I realize that the title of this post might not be the most fascinating post but, I try to make it a point to post about things that I think will inform other developers and there are a lot of developers working on federated security right now, especially those attempting to bridge the gap to the cloud either by moving to Azure or creating Azure-Enterprise hybrids.
Before I get to the how of this, let’s talk about the why. Why is this elegant or simple? Under the hood it is anything but simple, but the developers of individual applications within your enterprise as well as developers of partner applications will thank you for this and it does make this far simpler.
There are a couple of scenarios here, but I’ll talk about the two major ones (other scenarios are usually just variants/combinations of the below):
- Federation with Business Partners. In this scenario there are external business partners to whom you wish to grant access to your web app.
- Federation of related applications within the same enterprise, also enabling SSO. In this scenario your enterprise has many web applications and multiple active directory domains and you wish to allow anyone from either domain to access any of the web applications.
In my case I had to create something like #2, although the fact that #1 becomes possible “for free” didn’t hurt. In my scenario I had a full-blown enterprise domain that was managed by the IT people and I had a separate active directory in which customer accounts were stored and against which customers needed to authenticate. The goal here was to provide a unified interface so that internal employees and external customers authenticated against the other domain would have the same SSO login screen. ADFS let me do that, and it actually wasn’t all that difficult once I got advice from the right people and got the hang of the terminology.
So, before I get into how I got ADFS to federate authentication of all my enterprise web applications across two domains, let’s run through some terms. If you know this already, feel free to skip ahead to the good stuff:
- Relying Party Trust – A relying party is an application that relies on the federated security system for authentication and authorization. The application agrees to give up isolated management of user information and permissions and trusts that the federated system will take care of those details. It becomes passive and expects that information about the user’s identity and permissions will come across as claims.

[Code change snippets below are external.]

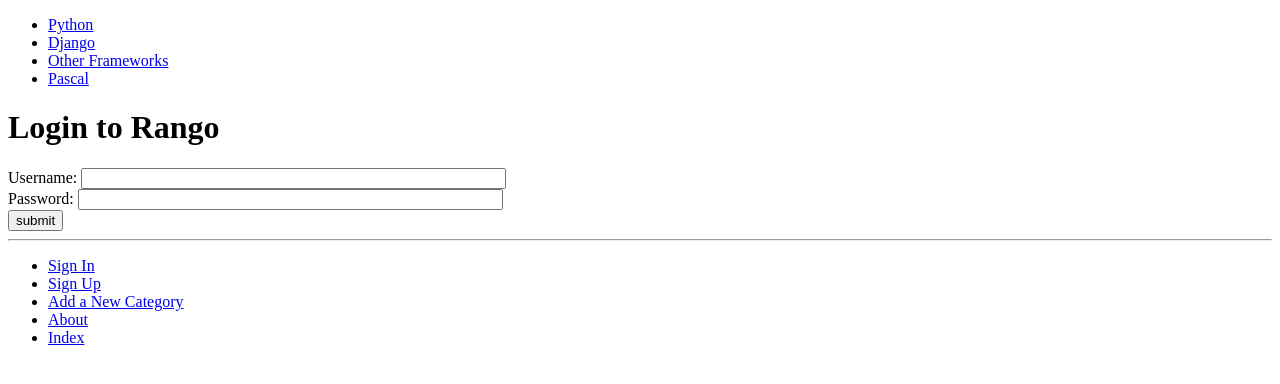
After one commit to 2251999C/tango_with_django_project, a Django app: page /rango/login/ in a window 1280 px wide. The commit adds this page. Shown: the top 384 px of the page. Run offline with Django 3.2, Linux system fonts and the light colour scheme; data comes from the database, SQL or seed files in the repository; both versions use the stored data as it was after the commit.

Commit message:
completed up to chapter 9 exercises

```diff
--- a/rango/urls.py
+++ b/rango/urls.py
@@ -5,6 +5,9 @@ urlpatterns = [
     url(r'^$', views.index, name='index'),
     url(r'about/$', views.about, name='about'),
     url(r'^add_category/$', views.add_category, name='add_category'),
+    url(r'^login/$', views.user_login, name='login'),
+    url(r'^restricted/', views.restricted, name='restricted'),
+    url(r'^logout/$', views.user_logout, name='logout'),
 
     url(r'^category/(?P<category_name_slug>[\w\-]+)/$',
         views.show_category,
--- a/rango/views.py
+++ b/rango/views.py
@@ -1,7 +1,10 @@
 from django.shortcuts import render
-from django.http import HttpResponse
+from django.http import HttpResponse, HttpResponseRedirect
 from rango.models import Page, Category
 from rango.forms import PageForm, CategoryForm, UserForm, UserProfileForm
+from django.contrib.auth import authenticate, login, logout
+from django.contrib.auth.decorators import login_required
+from django.core.urlresolvers import reverse
 
 def index(request):
     category_list = Category.objects.order_by('-likes')[:5]
@@ -91,3 +94,29 @@ def register(request):
                   {'user_form': user_form,
                    'profile_form': profile_form,
                    'registered': registered})
+
+def user_login(request):
+    if request.method == "POST":
+        username = request.POST.get("username")
+        password = request.POST.get("password")
+        user = authenticate(username=username, password=password)
+        if user:
+            if user.is_active:
+                login(request, user)
+                return HttpResponseRedirect(reverse("index"))
+            else:
+                return HttpResponse("Your Rango account is disabled.")
+        else:
+            print("Invalid login details: {0}, {1}".format(username, password))
+            return HttpResponse("Invalid login details supplied.")
+    else:
+        return render(request, "rango/login.html", {})
+
+@login_required
+def restricted(request):
+    return HttpResponse("Since you're logged in, you can see this text!")
+
+@login_required
+def user_logout(request):
+    logout(request)
+    return HttpResponseRedirect(reverse('index'))
--- a/tango_with_django_project/settings.py
+++ b/tango_with_django_project/settings.py
@@ -23,6 +23,8 @@ MEDIA_DIR = os.path.join(BASE_DIR, 'media')
 
 MEDIA_ROOT = MEDIA_DIR
 MEDIA_URL = "/media/"
+
+LOGIN_URL = "/rango/login/"
 
 # Quick-start development settings - unsuitable for production
 # See https://docs.djangoproject.com/en/1.11/howto/deployment/checklist/
--- a/templates/rango/base.html
+++ b/templates/rango/base.html
@@ -25,10 +25,16 @@
         <hr />
         <div>
             <ul>
+                {% if user.is_authenticated %}
+                    <li><a href="{% url 'restricted' %}">Restricted Page</a></li>
+                    <li><a href="{% url 'logout' %}">Logout</a></li>
+                {% else %}
+                    <li><a href="{% url 'login' %}">Sign In</a></li>
+                    <li><a href="{% url 'register' %}">Sign Up</a></li>
+                {% endif %}
                 <li><a href="{% url 'add_category' %}">Add a New Category</a></li>
                 <li><a href="{% url 'about' %}">About</a></li>
                 <li><a href="{% url 'index' %}">Index</a></li>
-                <li><a href="{% url 'register' %}">Sign Up</a></li>
             </ul>
         </div>
     </body>
--- a/templates/rango/index.html
+++ b/templates/rango/index.html
@@ -7,7 +7,11 @@
 
 {% block body_block %}
     <h1>Rango says...</h1>
-    <div>hey there partner!</div>
+    {% if user.is_authenticated %}
+        howdy {{ user.username }}!
+    {% else %}
+        hey there partner!
+    {% endif %}
 
     <h2>Most Liked Categories</h2>
     <div>
--- /dev/null
+++ b/templates/rango/login.html
@@ -0,0 +1,18 @@
+{% extends "rango/base.html" %}
+{% load staticfiles %}
+
+{% block title_block %}
+    Login
+{% endblock %}
+
+{% block body_block %}
+    <h1>Login to Rango</h1>
+    <form id="login_form" method="post" action="{% url "login" %}">
+        {% csrf_token %}
+        Username: <input type="text" name="username" value="" size="50" />
+        <br />
+        Password: <input type="password" name="password" value="" size="50" />
+        <br />
+        <input type="submit" value="submit" />
+    </form>
+{% endblock %}
```
Also changed, not shown: db.sqlite3.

- Claims Provider Trust – Claims Provider trusts are essential for multi-domain federation. This is basically a trust relationship where you are telling your ADFS configuration that you trust that a specific set of claims can come from an external ADFS server (or other standards-compliant token server). Here we might create a claims provider trust from the employee ADFS to the customer ADFS, but I’ll explain more on that later.
- Attribute Store – Attributes are bits of information that can be returned to relying parties in the form of claims. ADFS comes pre-configured to use Active Directory as an attribute store. This lets you return claims for first name, given name, e-mail address, etc. You can also create custom attribute stores or use SQL server.
When you’re looking at the ADFS configuration, you’ll see a tree menu on the left that you can use to build these trust relationships and configure these stores:
When you configure a relying party trust, and then add claims rules (a topic for yet another post), you will be able to authenticate that website using the ADFS server instead of a mechanism built into that website.
When you have a Claims Provider Trust pointing from one ADFS server to the other, ADFS will actually bring up a screen that allows the user to choose which ADFS server they want to use for authentication. If you give them friendly descriptions, you can have the ADFS server prompt users to choose between things like Internal Employee and Customer.
The tricky part here is you have to pick the one ADFS server to serve as the one that all the applications use in their Web.config files. This server will then examine its configuration and if it is possible to get claims from another provider for a particular relying party, it will prompt the user with a dropdown. The other tricky part is that on the second ADFS server (in my case, the Customer ADFS server), you need to have a relying party configuration that points back to the Employee (or ‘master’) ADFS server.
So, to recap: You have web applications (ASP.NET/ASP.NET MVC in my case, but they can be other frameworks) that give up their own right to manage their own authorization and authentication. In doing so, they point to a central or master ADFS server within their Web.config files. This central ADFS server has a list of Claims Provider Trusts that is basically a list of all other external (either in-building or out on the internet) ADFS servers that can provide claims. The end user, when prompted to authenticate, chooses which of these ADFS servers they want to authenticate against (they see the friendly display name, e.g. ‘Customer’ or ‘Employee’ or ‘Vendor’ or ‘Supplier’ etc). The authentication takes place on the appropriate ADFS server and then tokens get bounced around over HTTP and as cookies until the user is finally taken back to the secure website.
The end result is that you can have a bunch of web applications within your enterprise, out in the cloud, or within partner enterprises that can all share a pool of user credentials for authentication and authorization without any information ever leaving its own privacy scope. Business A can use an application hosted by Business B and that application can ask the web user whether they are a Business A or Business B user and authenticate them properly.
I realize that it took an awful lot of words to explain this and walk through how this kind of configuration works, but it’s for a good cause. What I’m trying to get at here is that the days of having to build a plethora of applications, each of which having their own private silo of user information, are gone. Tools like ADFS give us the ability to create suites of interconnected apps within our enterprise as well as allow users from outside the enterprise to use these applications without incurring huge maintenance overhead with complicated nightly user-FTP jobs to synchronize accounts, etc.